Three decades, two owners and one love of fish and chips in Toronto

One night over thirty years ago, Susan Purvis had an urgent craving. She was heading home from the movies, walking along Harbord Street, when a desire for fish and chips struck. But to her disappointment, there was nowhere to grab the deep-fried duo.

“Instead of opening a chocolate bake shop, I decided to open a little fish and chip shop,” she said.

At the time, Purvis was baking desserts for Daniel et Daniel catering, making $6.50 an hour. While banks refused to lend her money, she found an abandoned storage unit on Harbord Street just west of Brunswick Avenue.

The bricks were discoloured and decayed, a plank of wood boarded up one of the windows and unclaimed junk spilled out of the front door. But with zoning changes, intensive repairs, a re-paint and a nearly barren bank account, Harbord Fish & Chips opened in 1988.

“There was a lot at stake,” Purvis said. “I think once you have an idea, you just want to open it. It’s like a baby, you really want to see it bloom and flourish.”

Purvis transformed the storage unit into a one-storey burgundy brick building with black and white checkered floors and a painted-polka-dot bench perched by the front door.

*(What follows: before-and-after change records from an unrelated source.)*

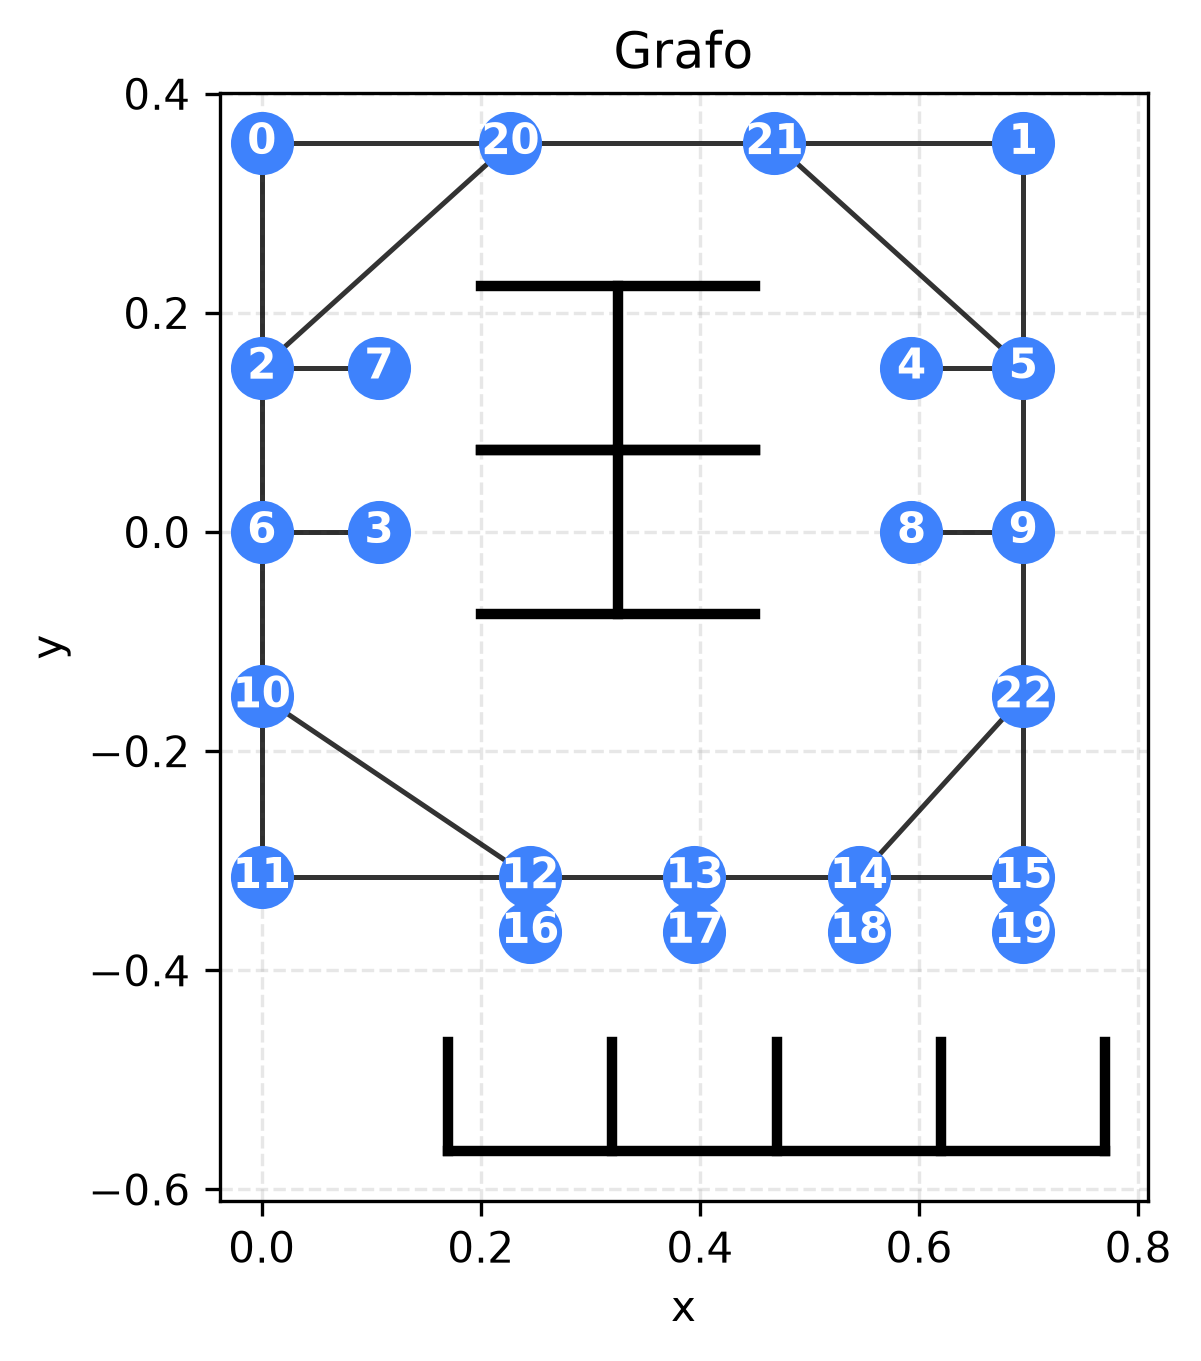
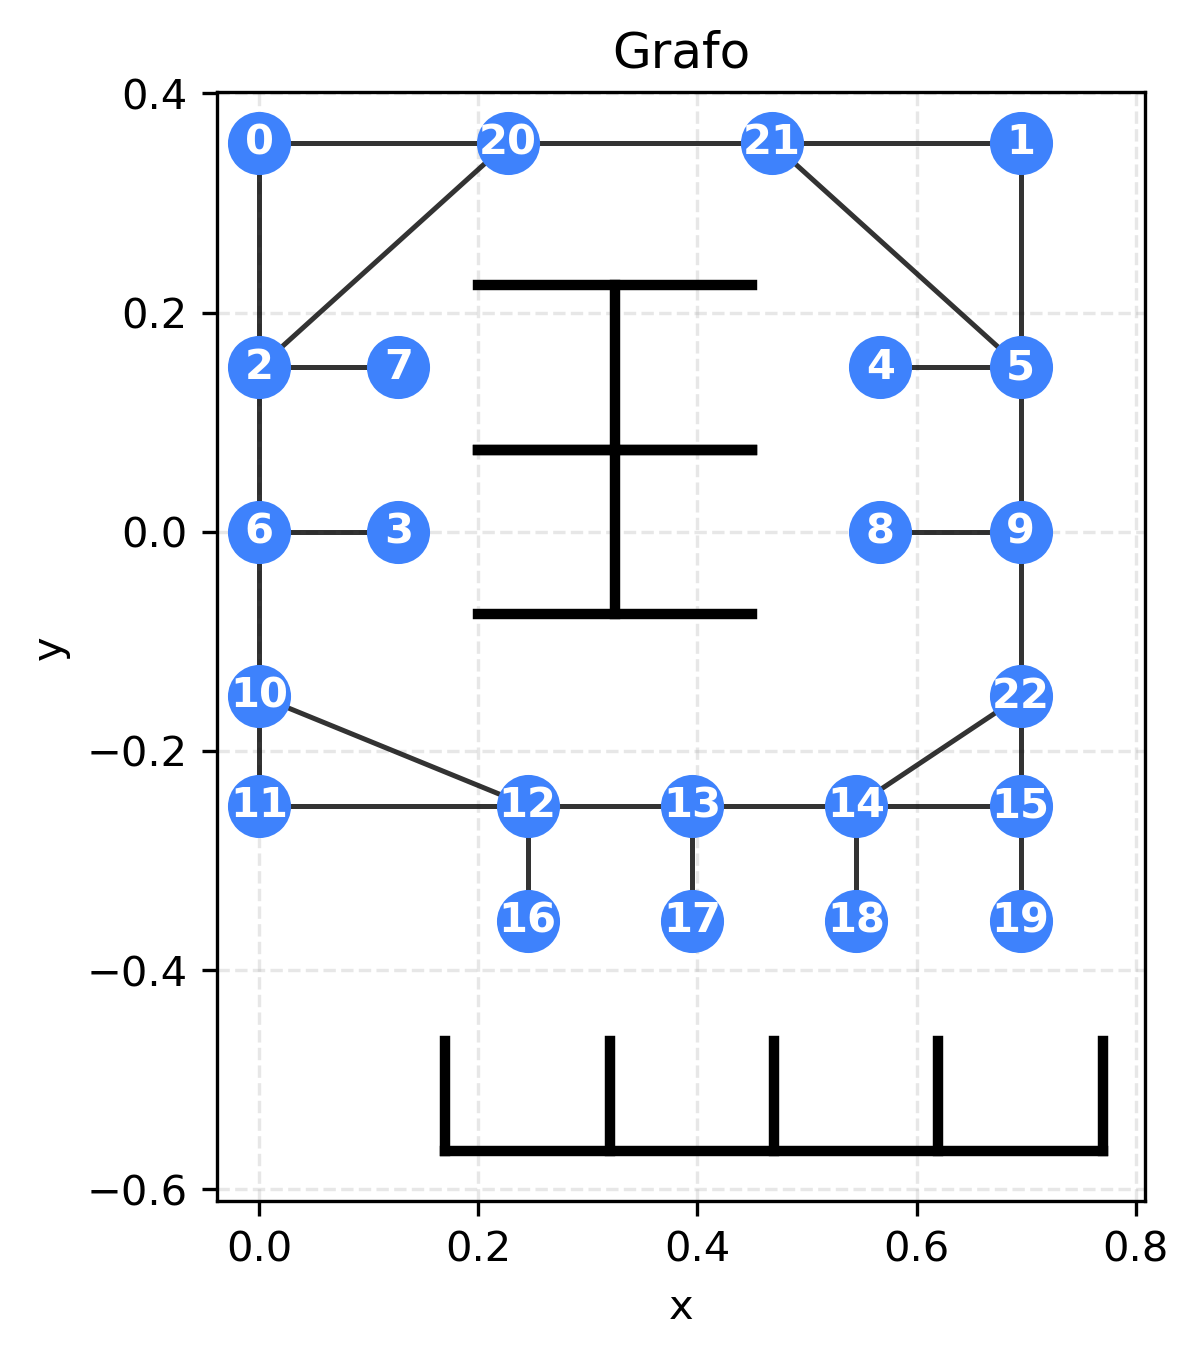
atualizei os scripts de python para usarem as novas coordenadas do grafo

diff --git a/Planeamento do grafo/graph_initial.py b/Planeamento do grafo/graph_initial.py
@@ -30,23 +30,23 @@ FLOOR_POINTS: Sequence[Tuple[int, Tuple[float, float]]] = (
     (4, (0.0, 0.355)),
     (5, (0.695, 0.355)),
     (6, (0.0, 0.150)),
-    (7, (0.107, 0.0)),
-    (8, (0.593, 0.150)),
+    (7, (0.127, 0.0)),
+    (8, (0.567, 0.150)),
     (9, (0.695, 0.150)),
     (13, (0.0, 0.0)),
-    (14, (0.107, 0.150)),
-    (15, (0.593, 0.0)),
+    (14, (0.127, 0.150)),
+    (15, (0.567, 0.0)),
     (16, (0.695, 0.0)),
     (20, (0.0, -0.150)),
-    (22, (0.0, -0.315)),
-    (23, (0.245, -0.315)),
-    (24, (0.395, -0.315)),
-    (25, (0.545, -0.315)),
-    (26, (0.695, -0.315)),
-    (36, (0.245, -0.365)), # Pontos artificias 36-39
-    (37, (0.395, -0.365)),
-    (38, (0.545, -0.365)),
-    (39, (0.695, -0.365)),
+    (22, (0.0, -0.250)),
+    (23, (0.245, -0.250)),
+    (24, (0.395, -0.250)),
+    (25, (0.545, -0.250)),
+    (26, (0.695, -0.250)),
+    (36, (0.245, -0.355)), # Pontos artificias 36-39
+    (37, (0.395, -0.355)),
+    (38, (0.545, -0.355)),
+    (39, (0.695, -0.355)),
     (30, (0.227, 0.355)),
     (31, (0.468, 0.355)),
     (35, (0.695, -0.150)),
@@ -346,7 +346,7 @@ if __name__ == '__main__':
     edges_example = connect_nearby_points(coords_example)
     ax = draw_graph(edges_example, coords_example)
     plt.title('Grafo')
-    plt.savefig('C:/Users/salom/OneDrive/MEF/1.º ano/2.º semestre/Robótica/Projeto 2 - carrinho/Código/Planeamento do grafo/grafo.png', dpi=300, bbox_inches='tight')
+    plt.savefig('grafo.png', dpi=300, bbox_inches='tight')
     plt.show()
 
     # Opção 2: Exportar em formato Python

diff --git a/Planeamento do grafo/graph_with_direction.py b/Planeamento do grafo/graph_with_direction.py
@@ -11,11 +11,11 @@ THETA_THRESH = 1e-3
 INF = float('inf')
 
 PHYSICAL_COORDS: Dict[int, Tuple[float, float]] = {
-    4:(0.0,0.355), 5:(0.695,0.355), 6:(0.0,0.15), 7:(0.107,0.0),
-    8:(0.593,0.15), 9:(0.695,0.15), 13:(0.0,0.0), 14:(0.107,0.15),
-    15:(0.593,0.0), 16:(0.695,0.0), 20:(0.0,-0.15), 22:(0.0,-0.315),
-    23:(0.245,-0.315), 24:(0.395,-0.315), 25:(0.545,-0.315), 26:(0.695,-0.315),
-    36:(0.245,-0.365), 37:(0.395,-0.365), 38:(0.545,-0.365), 39:(0.695,-0.365),
+    4:(0.0,0.355), 5:(0.695,0.355), 6:(0.0,0.15), 7:(0.127,0.0),
+    8:(0.567,0.15), 9:(0.695,0.15), 13:(0.0,0.0), 14:(0.127,0.15),
+    15:(0.567,0.0), 16:(0.695,0.0), 20:(0.0,-0.15), 22:(0.0,-0.250),
+    23:(0.245,-0.250), 24:(0.395,-0.250), 25:(0.545,-0.250), 26:(0.695,-0.250),
+    36:(0.245,-0.355), 37:(0.395,-0.355), 38:(0.545,-0.355), 39:(0.695,-0.355),
     30:(0.227,0.355), 31:(0.468,0.355), 35:(0.695,-0.15),
 }
 
@@ -218,5 +218,5 @@ if __name__ == '__main__':
     draw_machine_pair(ax, 0.2, 0.45, 0.075, 0.225)
     draw_machine_pair(ax, 0.2, 0.45, -0.075, 0.075)
     plt.tight_layout()
-    plt.savefig('C:/Users/salom/OneDrive/MEF/1.º ano/2.º semestre/Robótica/Projeto 2 - carrinho/Código/Planeamento do grafo/grafografo_rotações.png', dpi=150)
+    plt.savefig('grafo_rotações.png', dpi=150)
     plt.show()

“Finally, it opened to great acclaim of the neighbourhood,” Purvis said.

A year later, Purvis found out she was pregnant and knew she couldn’t be at the shop seven days a week once the baby was born. In the storefront window, she placed a sign that said, “Owner pregnant, business for sale.”

Harbord Fish & Chips saw two more owners after Purvis. The latter ran the operation for 22-years before he was ready to retire in 2018 and that’s when John Arockiaraj Savarimuthu took over the business.

Savarimuthu immigrated from India to Canada in 2005 and eventually, began opening his own restaurants in Toronto. One in particular, Matha Roti, was located on Harbord Street, right beside a small fish and chips shop.

“He came up to me….and asked if I could take it over,” Savarimuthu said. Five minutes later, he ran next door and said yes.

His allure to fish and chips was rooted in his first job out of college. In 1999, he was hired on a Disney cruise ship. On the deck of the boat, he hosted a fish and chips station well-acquainted with a line-up of vacationers.

Savarimuthu grappled with whether to paint the storefront. He wanted to maintain its soulful character, but also display his dedication to up-keeping the institution. In the end, he did both, painting it with a bold blue, while marking the side of the building with “Est. 1988” in big block letters.

To this day, Purvis visits the shop once a week, religiously ordering the golden halibut sitting on a generous bed of fries. That strong tie to tradition has served as solid ground, not just for her, but for the entire neighbourhood.

A column written in 1988 about Harbord Fish & Chips read: “The moment the doors opened, the customers came…The store was never empty. The french fries disappeared like magic.”

Echoing words written decades ago, Savarimuthu could not dip snowy pieces of halibut and haddock into his breaded batter fast enough during a recent lunch-hour.

Still, customers are willing to line-up for that familiar, unchanged pairing of fish and chips, the identical indulgence Purvis craved one night, as she was walking home from the movies 30-years ago.


Table Talk is a weekly CTV News Toronto series that explores the people who shape Toronto’s food scene, published every Friday at CTVNewsToronto.ca